> Modification records
»»

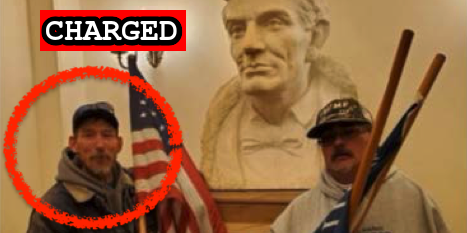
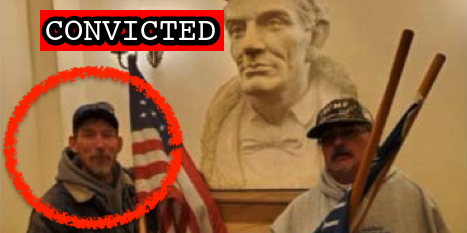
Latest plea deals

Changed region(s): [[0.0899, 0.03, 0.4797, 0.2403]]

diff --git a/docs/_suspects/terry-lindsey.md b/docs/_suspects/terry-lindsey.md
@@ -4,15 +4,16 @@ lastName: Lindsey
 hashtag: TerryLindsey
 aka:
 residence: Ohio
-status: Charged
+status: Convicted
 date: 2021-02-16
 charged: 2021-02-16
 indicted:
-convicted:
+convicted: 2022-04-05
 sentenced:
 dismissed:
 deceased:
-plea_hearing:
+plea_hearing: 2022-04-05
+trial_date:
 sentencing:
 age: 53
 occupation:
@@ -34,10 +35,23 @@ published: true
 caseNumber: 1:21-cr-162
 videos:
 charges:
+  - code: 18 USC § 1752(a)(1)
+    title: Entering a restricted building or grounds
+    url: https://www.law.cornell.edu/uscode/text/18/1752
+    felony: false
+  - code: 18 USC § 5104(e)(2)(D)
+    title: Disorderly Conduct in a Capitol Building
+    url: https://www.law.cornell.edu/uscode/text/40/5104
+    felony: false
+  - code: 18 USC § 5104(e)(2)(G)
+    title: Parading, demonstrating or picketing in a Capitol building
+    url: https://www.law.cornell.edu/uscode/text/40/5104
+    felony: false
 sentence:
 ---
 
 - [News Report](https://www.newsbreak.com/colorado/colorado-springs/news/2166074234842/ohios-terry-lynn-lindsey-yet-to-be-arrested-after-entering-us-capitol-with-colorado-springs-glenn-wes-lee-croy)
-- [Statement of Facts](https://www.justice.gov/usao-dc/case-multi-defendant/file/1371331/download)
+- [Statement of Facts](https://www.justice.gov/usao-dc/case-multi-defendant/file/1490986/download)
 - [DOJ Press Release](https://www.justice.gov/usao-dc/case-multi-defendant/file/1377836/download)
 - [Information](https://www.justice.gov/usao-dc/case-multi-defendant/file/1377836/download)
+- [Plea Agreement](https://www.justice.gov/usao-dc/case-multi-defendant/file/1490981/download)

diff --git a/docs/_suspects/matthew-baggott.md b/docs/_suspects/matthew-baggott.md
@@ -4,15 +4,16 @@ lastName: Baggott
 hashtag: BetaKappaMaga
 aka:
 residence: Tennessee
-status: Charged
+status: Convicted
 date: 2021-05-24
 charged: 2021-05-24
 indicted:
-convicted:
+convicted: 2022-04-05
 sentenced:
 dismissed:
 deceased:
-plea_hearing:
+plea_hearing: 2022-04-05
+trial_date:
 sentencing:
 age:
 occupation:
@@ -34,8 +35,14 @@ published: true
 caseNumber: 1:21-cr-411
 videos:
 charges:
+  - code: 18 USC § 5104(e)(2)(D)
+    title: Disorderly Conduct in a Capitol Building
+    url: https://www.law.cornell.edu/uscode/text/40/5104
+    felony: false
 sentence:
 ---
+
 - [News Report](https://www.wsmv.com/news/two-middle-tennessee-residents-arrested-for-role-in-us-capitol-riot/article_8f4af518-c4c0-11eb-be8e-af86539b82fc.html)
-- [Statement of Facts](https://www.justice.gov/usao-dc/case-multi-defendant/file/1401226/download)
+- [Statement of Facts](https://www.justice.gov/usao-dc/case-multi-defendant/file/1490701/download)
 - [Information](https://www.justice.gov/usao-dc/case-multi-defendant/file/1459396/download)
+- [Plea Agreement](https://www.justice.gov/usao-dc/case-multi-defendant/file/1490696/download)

««

> Work item
Which lines of the data contain "Statement"? Copy them all.

> Expected answer
-- [Statement of Facts](https://www.justice.gov/usao-dc/case-multi-defendant/file/1371331/download)
+- [Statement of Facts](https://www.justice.gov/usao-dc/case-multi-defendant/file/1490986/download)
-- [Statement of Facts](https://www.justice.gov/usao-dc/case-multi-defendant/file/1401226/download)
+- [Statement of Facts](https://www.justice.gov/usao-dc/case-multi-defendant/file/1490701/download)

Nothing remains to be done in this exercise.